In the entries below, find each line with the word "status" and pull it out.

**DATA TO EXAMINE:**
________________________________________

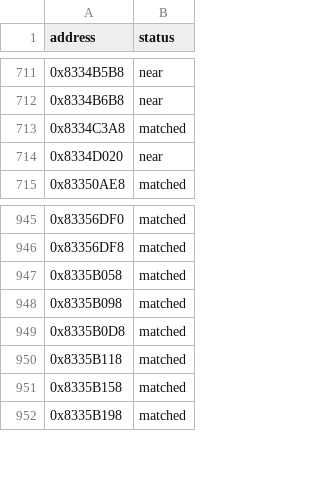
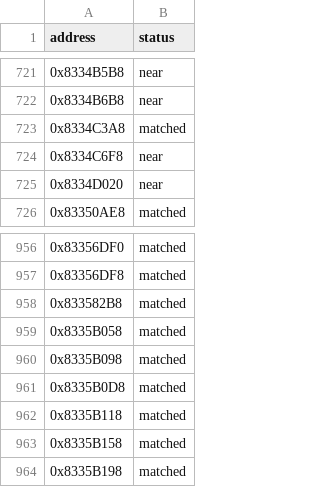
Before and after one commit to kirklandsig/halo-mega-bloks-decompiled, a CSV file: config/status.csv, drawn as a sheet; only a part is shown, gaps mark what is left out; the diff covers the shown part only.

```diff
--- a/config/status.csv
+++ b/config/status.csv
@@ -713,2 +723,3 @@ address,status
 0x8334C3A8,matched
+0x8334C6F8,near
 0x8334D020,near
@@ -946,2 +957,3 @@ address,status
 0x83356DF8,matched
+0x833582B8,matched
 0x8335B058,matched
```
Also changed, not shown: 10 added rows elsewhere in this file, 3 other files.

________________________________________

**FINAL ANSWER:**
Before and after one commit to kirklandsig/halo-mega-bloks-decompiled, a CSV file: config/status.csv, drawn as a sheet; only a part is shown, gaps mark what is left out; the diff covers the shown part only.
--- a/config/status.csv
+++ b/config/status.csv
@@ -713,2 +723,3 @@ address,status
@@ -946,2 +957,3 @@ address,status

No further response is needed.